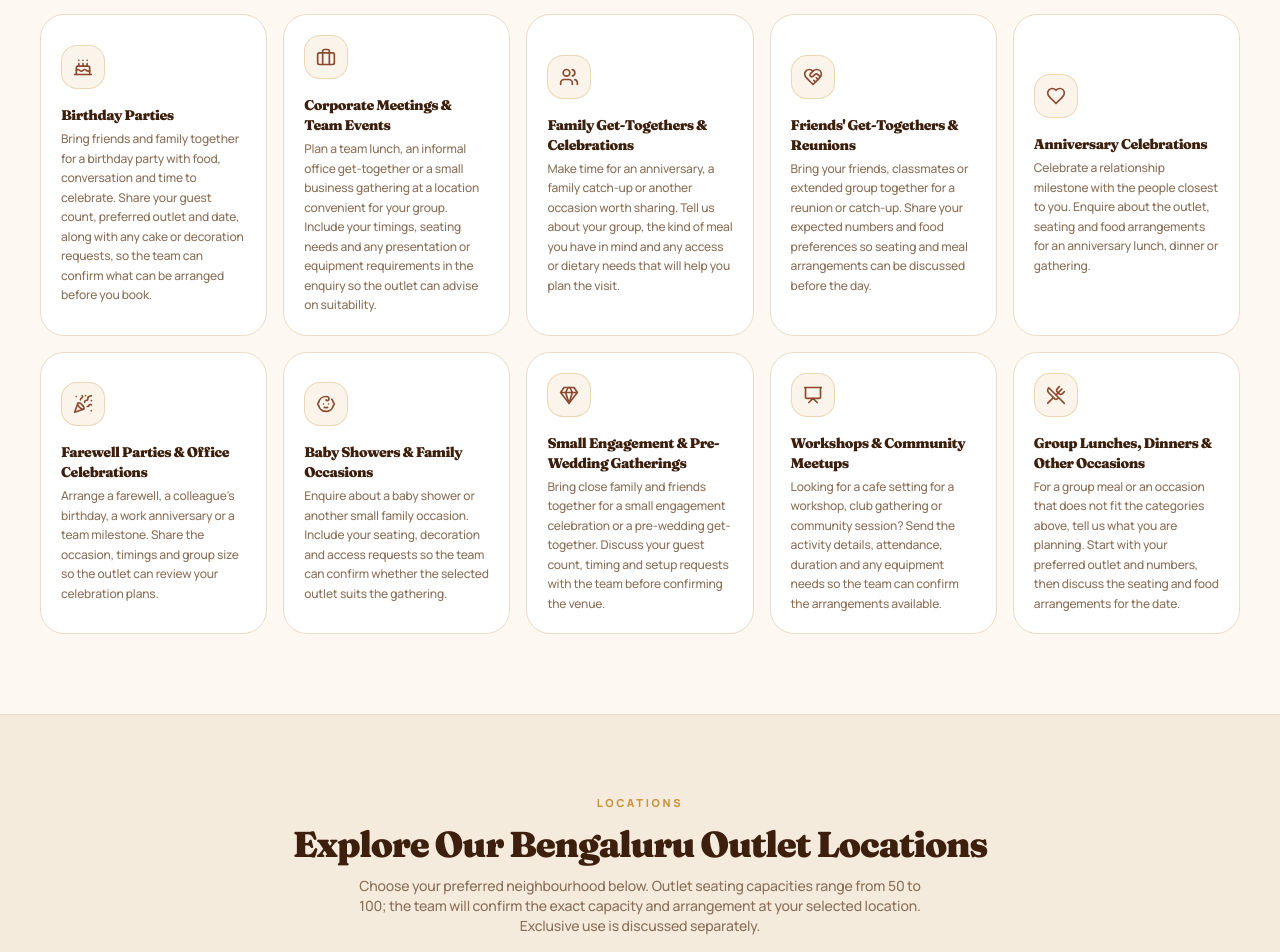
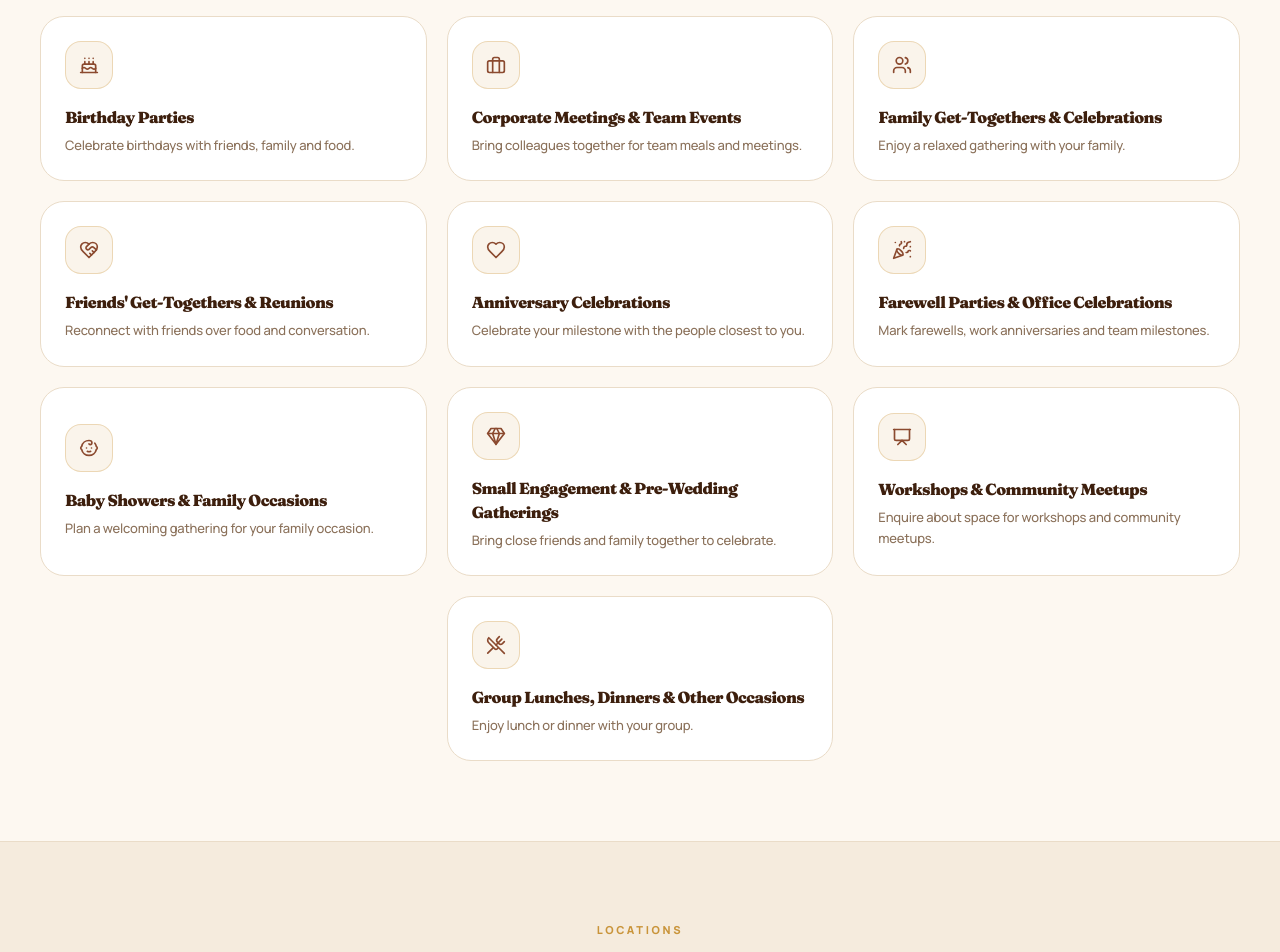
Before and after one commit to BigBean-25/big-bean-frontend, a Next.js app: page /private-events in a window 1280 px wide. Shown: the part 1500-2452 px from the top of the page. Built offline with nearby package versions, Linux system fonts and the light colour scheme; no server answers.

Commit message:
Refine private events content and card grids

```diff
--- a/src/components/private-events/PrivateEventsClient.tsx
+++ b/src/components/private-events/PrivateEventsClient.tsx
@@ -53,16 +53,16 @@ type PageOutlet = Outlet & { _label?: string }
 
 /* ── Event types — approved PDF copy ─────────────────────────────── */
 const EVENT_TYPES: { key: string; label: string; desc: string; Icon: any }[] = [
-  { key: 'birthday',    label: 'Birthday Parties',                        desc: 'Bring friends and family together for a birthday party with food, conversation and time to celebrate. Share your guest count, preferred outlet and date, along with any cake or decoration requests, so the team can confirm what can be arranged before you book.', Icon: Cake },
-  { key: 'corporate',   label: 'Corporate Meetings & Team Events',        desc: 'Plan a team lunch, an informal office get-together or a small business gathering at a location convenient for your group. Include your timings, seating needs and any presentation or equipment requirements in the enquiry so the outlet can advise on suitability.', Icon: Briefcase },
-  { key: 'family',      label: 'Family Get-Togethers & Celebrations',     desc: 'Make time for an anniversary, a family catch-up or another occasion worth sharing. Tell us about your group, the kind of meal you have in mind and any access or dietary needs that will help you plan the visit.', Icon: Users },
-  { key: 'reunion',     label: "Friends' Get-Togethers & Reunions",       desc: 'Bring your friends, classmates or extended group together for a reunion or catch-up. Share your expected numbers and food preferences so seating and meal arrangements can be discussed before the day.', Icon: HeartHandshake },
-  { key: 'anniversary', label: 'Anniversary Celebrations',                desc: 'Celebrate a relationship milestone with the people closest to you. Enquire about the outlet, seating and food arrangements for an anniversary lunch, dinner or gathering.', Icon: Heart },
-  { key: 'farewell',    label: 'Farewell Parties & Office Celebrations',  desc: "Arrange a farewell, a colleague's birthday, a work anniversary or a team milestone. Share the occasion, timings and group size so the outlet can review your celebration plans.", Icon: PartyPopper },
-  { key: 'baby-shower', label: 'Baby Showers & Family Occasions',         desc: 'Enquire about a baby shower or another small family occasion. Include your seating, decoration and access requests so the team can confirm whether the selected outlet suits the gathering.', Icon: Baby },
-  { key: 'engagement',  label: 'Small Engagement & Pre-Wedding Gatherings', desc: 'Bring close family and friends together for a small engagement celebration or a pre-wedding get-together. Discuss your guest count, timing and setup requests with the team before confirming the venue.', Icon: Gem },
-  { key: 'workshop',    label: 'Workshops & Community Meetups',           desc: 'Looking for a cafe setting for a workshop, club gathering or community session? Send the activity details, attendance, duration and any equipment needs so the team can confirm the arrangements available.', Icon: Presentation },
-  { key: 'group-dining', label: 'Group Lunches, Dinners & Other Occasions', desc: 'For a group meal or an occasion that does not fit the categories above, tell us what you are planning. Start with your preferred outlet and numbers, then discuss the seating and food arrangements for the date.', Icon: UtensilsCrossed },
+  { key: 'birthday',    label: 'Birthday Parties',                        desc: 'Celebrate birthdays with friends, family and food.', Icon: Cake },
+  { key: 'corporate',   label: 'Corporate Meetings & Team Events',        desc: 'Bring colleagues together for team meals and meetings.', Icon: Briefcase },
+  { key: 'family',      label: 'Family Get-Togethers & Celebrations',     desc: 'Enjoy a relaxed gathering with your family.', Icon: Users },
+  { key: 'reunion',     label: "Friends' Get-Togethers & Reunions",       desc: 'Reconnect with friends over food and conversation.', Icon: HeartHandshake },
+  { key: 'anniversary', label: 'Anniversary Celebrations',                desc: 'Celebrate your milestone with the people closest to you.', Icon: Heart },
+  { key: 'farewell',    label: 'Farewell Parties & Office Celebrations',  desc: 'Mark farewells, work anniversaries and team milestones.', Icon: PartyPopper },
+  { key: 'baby-shower', label: 'Baby Showers & Family Occasions',         desc: 'Plan a welcoming gathering for your family occasion.', Icon: Baby },
+  { key: 'engagement',  label: 'Small Engagement & Pre-Wedding Gatherings', desc: 'Bring close friends and family together to celebrate.', Icon: Gem },
+  { key: 'workshop',    label: 'Workshops & Community Meetups',           desc: 'Enquire about space for workshops and community meetups.', Icon: Presentation },
+  { key: 'group-dining', label: 'Group Lunches, Dinners & Other Occasions', desc: 'Enjoy lunch or dinner with your group.', Icon: UtensilsCrossed },
 ]
 
 /* ── Per-outlet copy — approved PDF text ─────────────────────────── */
@@ -384,7 +384,7 @@ export default function PrivateEventsClient({
           {/* Copy — left ~58% on desktop, full width on mobile */}
           <div className="pe-hero-copy">
             <p className="pe-hin text-[11px] font-black uppercase tracking-[0.26em] text-[#8B4A2F]" style={{ animationDelay: '.08s' }}>
-              Private Events
+              PRIVATE EVENTS
             </p>
             <p className="pe-hin mt-1.5 text-xs font-bold uppercase tracking-[0.18em] text-[#8A7059]" style={{ animationDelay: '.14s' }}>
               {hero?.eyebrow || 'Birthdays. Team gatherings. Time together.'}
@@ -395,7 +395,12 @@ export default function PrivateEventsClient({
             <span className="pe-hin mt-6 block h-[3px] w-[72px] rounded-full bg-[#C9943A]" style={{ animationDelay: '.24s' }} aria-hidden="true" />
             <p className="pe-hin mt-6 max-w-lg text-base leading-relaxed text-[#6B4F3A] sm:text-[17px]" style={{ animationDelay: '.32s' }}>
               {hero?.description ||
-                'Bring your people together for a birthday, family celebration, team event or get-together at Big Bean Cafe. Choose a Bengaluru location that works for your guests, with seating capacities ranging from 50 to 100 depending on the outlet.'}
+                'Plan birthdays, team events and get-togethers at Big Bean Cafe in Bengaluru.'}
+            </p>
+            <p className="pe-hin mt-3 max-w-lg text-sm leading-relaxed text-[#8A7059]" style={{ animationDelay: '.36s' }}>
+              {outlets.length > 0
+                ? `Choose from ${outlets.length} active Bengaluru outlet${outlets.length === 1 ? '' : 's'}, with seating capacities ranging from 50 to 100 depending on the outlet.`
+                : 'Choose a Bengaluru outlet, with seating capacities ranging from 50 to 100 depending on the outlet.'}
             </p>
             <div className="pe-hin mt-8 flex flex-wrap items-center gap-x-6 gap-y-4" style={{ animationDelay: '.4s' }}>
               <button
@@ -516,21 +521,23 @@ export default function PrivateEventsClient({
               Choose your occasion — the enquiry form will pick it up automatically.
             </p>
           </div>
-          <div className="grid grid-cols-2 gap-4 sm:grid-cols-3 lg:grid-cols-5">
+          <div className="grid grid-cols-1 gap-5 md:grid-cols-2 lg:grid-cols-3">
             {EVENT_TYPES.map(({ key, label, desc, Icon }, i) => (
               <button
                 key={label}
                 type="button"
                 onClick={() => { gtag('event', 'outlet_select', { type: 'occasion', value: key }); enquire({ occasion: key }) }}
-                className="pe-card pe-reveal rounded-3xl border border-[#EADCC8] bg-white p-5 text-left focus:outline-none focus-visible:ring-2 focus-visible:ring-[#C9943A]"
-                style={{ transitionDelay: `${(i % 4) * 0.06}s` }}
+                className={`pe-card pe-reveal h-full rounded-3xl border border-[#EADCC8] bg-white p-6 text-left focus:outline-none focus-visible:ring-2 focus-visible:ring-[#C9943A] ${
+                  EVENT_TYPES.length % 3 === 1 && i === EVENT_TYPES.length - 1 ? 'lg:col-start-2' : ''
+                }`}
+                style={{ transitionDelay: `${(i % 3) * 0.07}s` }}
                 aria-label={`Enquire about ${label}`}
               >
-                <span className="pe-ico inline-flex h-11 w-11 items-center justify-center rounded-2xl border border-[#C9943A]/30 bg-[#C9943A]/10 text-[#8B4A2F]">
+                <span className="pe-ico inline-flex h-12 w-12 items-center justify-center rounded-2xl border border-[#C9943A]/30 bg-[#C9943A]/10 text-[#8B4A2F]">
                   <Icon className="h-5 w-5" />
                 </span>
-                <h3 className="mt-4 text-sm font-black text-[#3D1F0D]">{label}</h3>
-                <p className="mt-1 hidden text-xs leading-relaxed text-[#8A7059] sm:block">{desc}</p>
+                <h3 className="mt-4 text-base font-black text-[#3D1F0D]">{label}</h3>
+                <p className="mt-1.5 text-[13px] leading-relaxed text-[#8A7059]">{desc}</p>
               </button>
             ))}
           </div>
@@ -543,12 +550,10 @@ export default function PrivateEventsClient({
               <p className="text-[11px] font-black uppercase tracking-[0.24em] text-[#C9943A]">Locations</p>
               <h2 className="font-heading mt-3 text-3xl font-black text-[#3D1F0D] sm:text-4xl">Explore Our Bengaluru Outlet Locations</h2>
               <p className="mx-auto mt-3 max-w-xl text-sm text-[#8A7059]">
-                Choose your preferred neighbourhood below. Outlet seating capacities range from 50 to 100; the team
-                will confirm the exact capacity and arrangement at your selected location. Exclusive use is discussed
-                separately.
+                Choose your preferred outlet; our team will confirm capacity and arrangements.
               </p>
             </div>
-            <div className="grid items-stretch gap-5 sm:grid-cols-2 lg:grid-cols-3 xl:grid-cols-4">
+            <div className="grid items-stretch gap-6 sm:grid-cols-2 lg:grid-cols-3">
               {outlets.map((o, i) => {
                 const img = imgUrl(o.image)
                 const isKoram = o.slug === KORAMANGALA_SLUG
@@ -557,10 +562,12 @@ export default function PrivateEventsClient({
                   <article
                     key={o.slug || `outlet-${i}`}
                     id={o.slug || undefined}
-                    className="pe-card pe-reveal flex scroll-mt-28 flex-col overflow-hidden rounded-3xl border border-[#EADCC8] bg-white"
-                    style={{ transitionDelay: `${(i % 4) * 0.07}s` }}
+                    className={`pe-card pe-reveal flex scroll-mt-28 flex-col overflow-hidden rounded-3xl border border-[#EADCC8] bg-white ${
+                      outlets.length % 3 === 1 && i === outlets.length - 1 ? 'lg:col-start-2' : ''
+                    }`}
+                    style={{ transitionDelay: `${(i % 3) * 0.07}s` }}
                   >
-                    <div className="relative h-36 overflow-hidden bg-[#EFE3D2]">
+                    <div className="relative h-44 overflow-hidden bg-[#EFE3D2]">
                       {img ? (
                         <img src={img} alt={`${label} — Big Bean Cafe`} loading="lazy" className="h-full w-full object-cover" />
                       ) : (
```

◇ ◇ ◇ ◇ ◇ ◇ ◇

Assignment –
If a line in the records above holds the string "black", copy it.

Answer to the problem –
             <p className="pe-hin text-[11px] font-black uppercase tracking-[0.26em] text-[#8B4A2F]" style={{ animationDelay: '.08s' }}>
-                <h3 className="mt-4 text-sm font-black text-[#3D1F0D]">{label}</h3>
+                <h3 className="mt-4 text-base font-black text-[#3D1F0D]">{label}</h3>
               <p className="text-[11px] font-black uppercase tracking-[0.24em] text-[#C9943A]">Locations</p>
               <h2 className="font-heading mt-3 text-3xl font-black text-[#3D1F0D] sm:text-4xl">Explore Our Bengaluru Outlet Locations</h2>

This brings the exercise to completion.